New build disputes
Buyers often look at a new build and think, ‘perfect!’ They come with a warranty (usually NHBC Buildmark) and because they are brand new you don’t expect to have any of the issues that blight older properties. It sounds ideal. However, the reality is rather different.
New build properties come with their own list of potential problems. Think of it this way; you are buying a house that nobody has ever lived in and nobody has tested out. It is probably so new it has not completely settled on the ground it is built on. When you move in you are the guinea pig. You will need to see whether the plumbing works and the electrics are functioning. Even the basics need to be tested. We have had cases of door handles not working or being far too low for an average height person. Cracks start to show, literally. Settling cracks are an issue raised in nearly all our new build dispute enquiries we receive. But settling cracks are part of the deal when buying a new house, nevertheless it can be a worry when cracks start appearing on your newly painted walls. Even if it is not a major structural problem it is unsightly and annoying; not dissimilar to a scratch on a brand new car.

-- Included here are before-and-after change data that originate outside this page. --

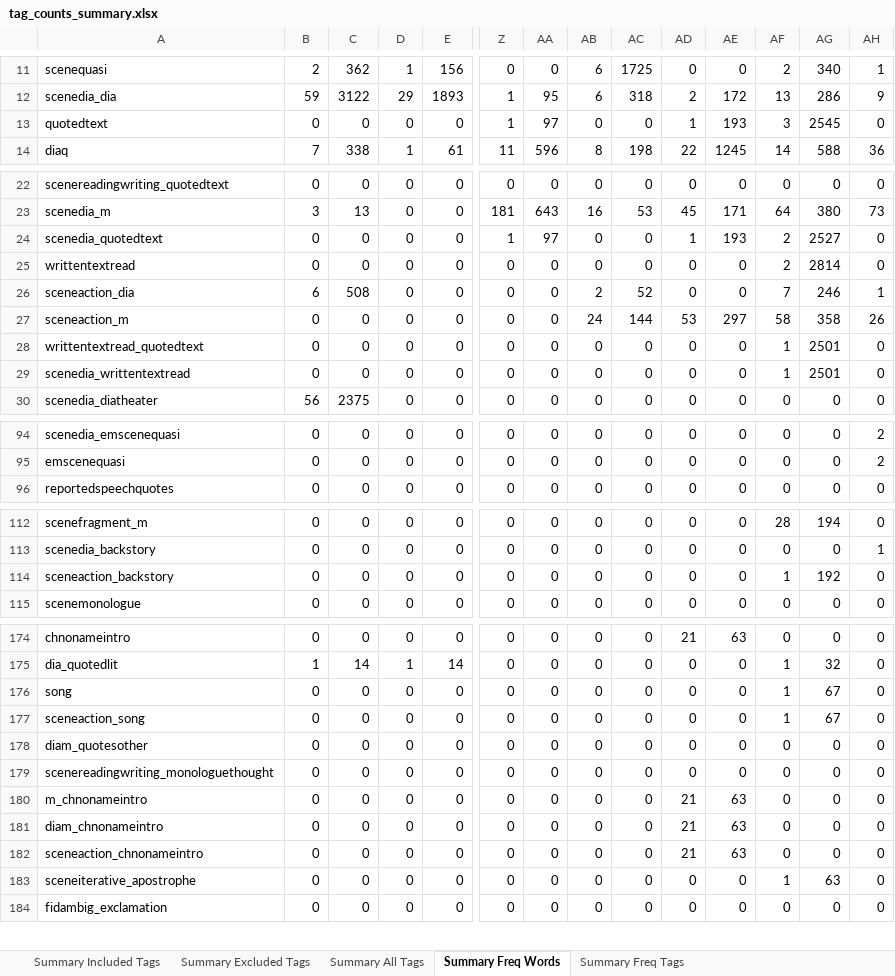
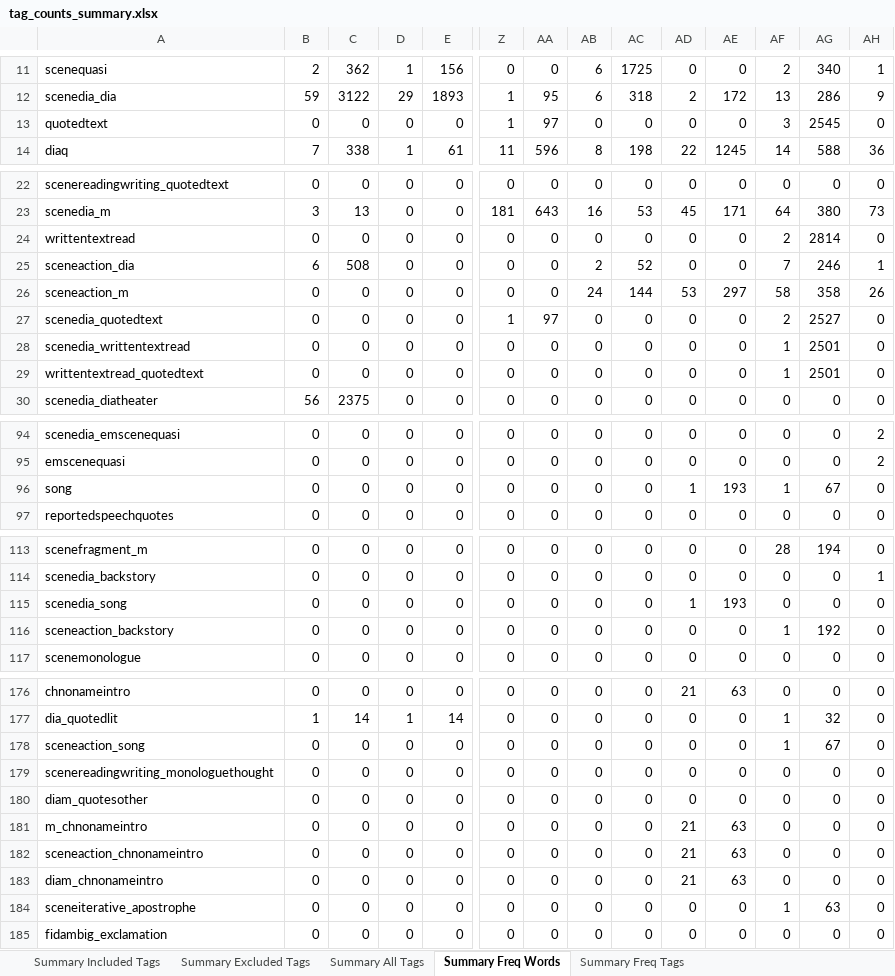
Before and after one commit to aculich/novel-scenification, an Excel workbook: data/tag_counts_summary.xlsx, sheet Summary Freq Words, drawn as a sheet; only a part is shown, gaps mark what is left out; values as stored, in another font and other column widths than the file's, no cell formats; removed rows and columns are numbered as before the commit, all else as after; rows hold the shown columns only; the diff covers the shown part only; the diff names each change by its address in the sheet, - before the commit and + after, or states it on an @@ line.

```diff
--- a/data/tag_counts_summary.xlsx (sheet Summary Freq Words)
+++ b/data/tag_counts_summary.xlsx (sheet Summary Freq Words)
-AD13: 1
+AD13: 0
-AE13: 193
+AE13: 0
-row 24: scenedia_quotedtext | 0 | 0 | 0 | 0 | 1 | 97 | 0 | 0 | 1 | 193 | 2 | 2527 | 0
+row 27: scenedia_quotedtext | 0 | 0 | 0 | 0 | 1 | 97 | 0 | 0 | 0 | 0 | 2 | 2527 | 0
@@ row 29 moved to row 28: scenedia_writtentextread @@
+row 96: song | 0 | 0 | 0 | 0 | 0 | 0 | 0 | 0 | 1 | 193 | 1 | 67 | 0
+row 115: scenedia_song | 0 | 0 | 0 | 0 | 0 | 0 | 0 | 0 | 1 | 193 | 0 | 0 | 0
-row 176: song | 0 | 0 | 0 | 0 | 0 | 0 | 0 | 0 | 0 | 0 | 1 | 67 | 0
```
Also changed, not shown: 84 moved rows elsewhere in this sheet, sheet Summary Freq Tags, sheet Summary All Tags, sheet Summary Included Tags, sheet 1828 Cunningham 1_2_12439 Final, sheet Summary Excluded Tags, cell formats, 3 other files.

So what can you do if a new build dispute arises? What are the obligations of the builder in these situations?
When it comes to legal claims against builders the first two things we consider are:
- is it a limited company? and
- are they covered by professional indemnity insurance?
The main reason for these questions is that claimants need to consider at the outset whether a legal claim is worth bringing. Limited companies can dissolve and disappear, leaving you with an unenforceable court order. If a builder is not insured, then there is no guarantee that the builder can pay you any compensation and costs awarded to you. This can leave you further out of pocket.
So, what about the warranty? Mortgage companies and home insurance providers like purchasers of new builds to have NHBC Buildmark policies, or similar protection. On the face of it, NHBC have a perfect policy; they provide a warranty, a guarantee and offer dispute resolution services between you and the builder.
However, despite all the guarantees and promises, it is becoming all too common for problems to arise where the NHBC have not been as helpful as the homeowner had hoped. Whilst the NHBC is an independent body, when they side with the builder on a new build dispute frustrated homeowners often turn to us.
If you read the fine print of an NHBC policy there are exclusions that might surprise you. These include:
- cracking or mortar erosion which does not impair the structural stability;
- damage to the roof coverings, unless it results in a leak;
- changes in colour, texture or staining of external finishes, fencing and swimming pools
- damp, condensation and shrinkage;
- builder’s failure to obtain planning permission or failing to comply with planning permission; and
- anything that may potentially be covered by other home insurance.
So, your house could change colour, have condensation causing damp and develop a large unsightly crack, but if the building is structurally sound the NHBC will not get involved.
NHBC and other new build policies encourage homeowners to attempt to resolve disputes through their channels. If you do not make these attempts then liability for your legal costs is limited under most policies.
When the NHBC considers whether to honour its guarantee, they usually conduct their own report. If they deem the builder to be liable for the remedial works under their policy then they will either instruct a builder to complete the works or give you the funds required to undertake the works so you can hire a builder yourself.
If the builder will not take responsibility, the NHBC cannot assist and the New Homes Ombudsman cannot help, and you have exhausted all other avenues for an amicable resolution, the next step may be to pay for legal advice.
However, court action should not be undertaken lightly. Above all, you need to consider your liability for legal costs. Claims that have a value of less than £10,000 are usually referred to the Small Claims Court. It is rare for costs to be awarded to successful parties in the Small Claims Court, so it isn’t usually cost effective to retain a solicitor to handle those cases.
If the value of your claim exceeds £10,000 then you need to bear in mind that litigation is not only expensive, but it is also risky, as if you lose you are likely to be ordered to pay your opponent’s legal costs. And even if you win your claim, you will be unlikely to recover all your legal fees. It is for this reason that all reasonable steps need to be taken to resolve these disputes out of court.